Share This Article
Six The Musical – Sydney Opera House
Divorced. Beheaded. Died. Divorced. Beheaded. Survived.
One by one, the six wives of King Henry VIII are introduced, each one turning to reveal themselves. When the queens first roar in unison, a cacophony of sound erupts around the stadium. The sound is partly audience gasps, partly applause but mostly the booming sound of the six voices bouncing off every wall in the Opera House’s Studio Theatre.
Six is not your typical piece of musical theatre. It starts more like a concert, with the six queens introducing themselves. The wives of King Henry VIII, all competing to decide who had the most dismal life.
Each queen takes turns at introducing their story, with power, passion and gusto, ably supported by an all-female four-piece band and stunning light show. In the end, the queens reclaim their story. They aren’t just the wives of Henry VIII. Now, they are the stars of the show. They point out that instead of rewriting HIStory, they are making HERstory.
Stylistically, Six is very much in the vein of its contemporaries in new musical theatre. It’s not a completely sung-through musical like the megamusicals of the 70s and 80s and there’s not a whole lot of plot.
Instead, the structural cohesion relies heavily on the blend between different styles of music and between song, dialogue and Sprechstimme-esque rap. With only six singers and a four-piece band on stage, there’s a lot of skill in making sure that this kind of structure does not fall apart.
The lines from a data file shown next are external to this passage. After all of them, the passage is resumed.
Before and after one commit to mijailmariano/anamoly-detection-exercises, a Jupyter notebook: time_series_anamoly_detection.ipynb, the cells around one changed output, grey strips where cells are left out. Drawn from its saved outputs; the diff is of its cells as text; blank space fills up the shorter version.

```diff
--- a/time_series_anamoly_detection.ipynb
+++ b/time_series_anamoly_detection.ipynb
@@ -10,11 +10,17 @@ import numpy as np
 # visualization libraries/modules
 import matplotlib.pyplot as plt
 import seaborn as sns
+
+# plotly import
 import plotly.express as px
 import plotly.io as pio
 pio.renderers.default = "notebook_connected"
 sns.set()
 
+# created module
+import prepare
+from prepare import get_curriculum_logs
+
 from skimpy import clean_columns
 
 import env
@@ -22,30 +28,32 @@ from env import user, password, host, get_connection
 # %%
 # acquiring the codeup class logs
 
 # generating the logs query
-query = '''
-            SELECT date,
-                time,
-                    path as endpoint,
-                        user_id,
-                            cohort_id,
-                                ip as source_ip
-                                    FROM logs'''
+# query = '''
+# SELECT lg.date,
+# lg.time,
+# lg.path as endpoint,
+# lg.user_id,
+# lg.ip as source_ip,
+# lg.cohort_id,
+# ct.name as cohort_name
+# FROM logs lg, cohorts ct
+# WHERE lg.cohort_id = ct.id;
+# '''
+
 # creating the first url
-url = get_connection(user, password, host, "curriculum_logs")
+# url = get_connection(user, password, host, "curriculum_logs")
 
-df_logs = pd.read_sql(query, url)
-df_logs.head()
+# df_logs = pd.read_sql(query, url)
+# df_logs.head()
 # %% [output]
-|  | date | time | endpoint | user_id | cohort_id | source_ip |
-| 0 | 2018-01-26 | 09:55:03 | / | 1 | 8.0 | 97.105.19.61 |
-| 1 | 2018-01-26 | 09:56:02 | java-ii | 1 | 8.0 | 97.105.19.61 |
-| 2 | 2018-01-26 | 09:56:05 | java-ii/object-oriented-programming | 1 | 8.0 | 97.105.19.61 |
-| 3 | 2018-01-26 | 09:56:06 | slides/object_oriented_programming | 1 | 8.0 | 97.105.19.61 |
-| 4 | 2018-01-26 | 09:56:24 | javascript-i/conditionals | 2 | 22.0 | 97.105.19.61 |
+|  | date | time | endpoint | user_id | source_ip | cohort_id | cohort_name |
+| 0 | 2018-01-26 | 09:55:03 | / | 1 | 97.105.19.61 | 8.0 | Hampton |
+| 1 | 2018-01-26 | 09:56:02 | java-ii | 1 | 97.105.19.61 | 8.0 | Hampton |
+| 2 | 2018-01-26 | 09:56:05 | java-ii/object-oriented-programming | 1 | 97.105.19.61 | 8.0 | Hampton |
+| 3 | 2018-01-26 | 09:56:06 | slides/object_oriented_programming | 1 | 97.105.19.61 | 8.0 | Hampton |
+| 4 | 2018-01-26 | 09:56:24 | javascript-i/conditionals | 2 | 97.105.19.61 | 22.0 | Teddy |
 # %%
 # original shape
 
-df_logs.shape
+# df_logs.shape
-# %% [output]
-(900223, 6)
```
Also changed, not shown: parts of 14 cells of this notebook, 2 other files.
This is one of the most admirable things about the musical. For all the pizzazz of the extravagant costumes and the even more extravagant queens, it would be very easy for the substance of the musical to become lost.
Here, the sterling performance of the six queens means that the show both looks good and sounds even better. Connection is never lost and the queens guide the audience safely through the plot, meaning the structure never unravels. The biggest hurdle in this show is passed with flying colours.
While the queens are at their fabulous best when they are singing in tandem, they have some powerful moments on their own as well. Phoenix Jackson Mendoza is outstanding as Aragon, lighting up the stage with fire, passion and incredibly secure vocals. Loren Hunter’s solo mid-way through the show is a stunning contrast, bringing another side of the queens to the fore and leaving the audience holding their breath.
The witty banter between Kala Gare and Chelsea Dawson provides excellent comic relief and Kiana Daniele’s performance as Cleves is both sultry and super powerful. While all the queens were incredible, Vidya Makan is particularly impressive. With one of the more difficult roles (playing the wife who actually survived), Makan approaches the role with grace and gusto, connecting remarkably well with the audience. As her character develops throughout the show, she takes the audience with her, making them feel just as much a part of the journey.
The band are super tight, often moving in sync with the performers as if they are also members of the cast. With such a small ensemble, the energy of the band really helped to fill the space and added a lot of ambiance to the show. The lighting is bedazzling, complementing the performers with all shades of the rainbow as the show progresses. It really is a sight to behold (even if the strobe lighting is borderline blinding at times).
Six is a celebration of female musicality and a very powerful one at that. Its message is simple yet strong and empowering. At only 75 minutes in length, it’s short, sharp and wildly entertaining.
As the quintessential musical of the 21st century, both thematically and stylistically, this show has it all and deserves all the praise it has been getting. It’s clear why the cast album is the second most streamed theatre album globally (after Hamilton). It’s unashamedly brash yet it’s backed up with plenty of substance and life. The style of the show means that it feels a lot more accessible to the audience; they are not just watching a show but are part of the show. And the incredible actresses on stage do everything they can to facilitate that connection.
This isn’t just a show that everyone should see. It’s a true must-watch on the Sydney theatre stage. With live theatre back and booming again, Six truly is the vociferous explosion of life, song and dance that we all need.
Image: James D. Morgan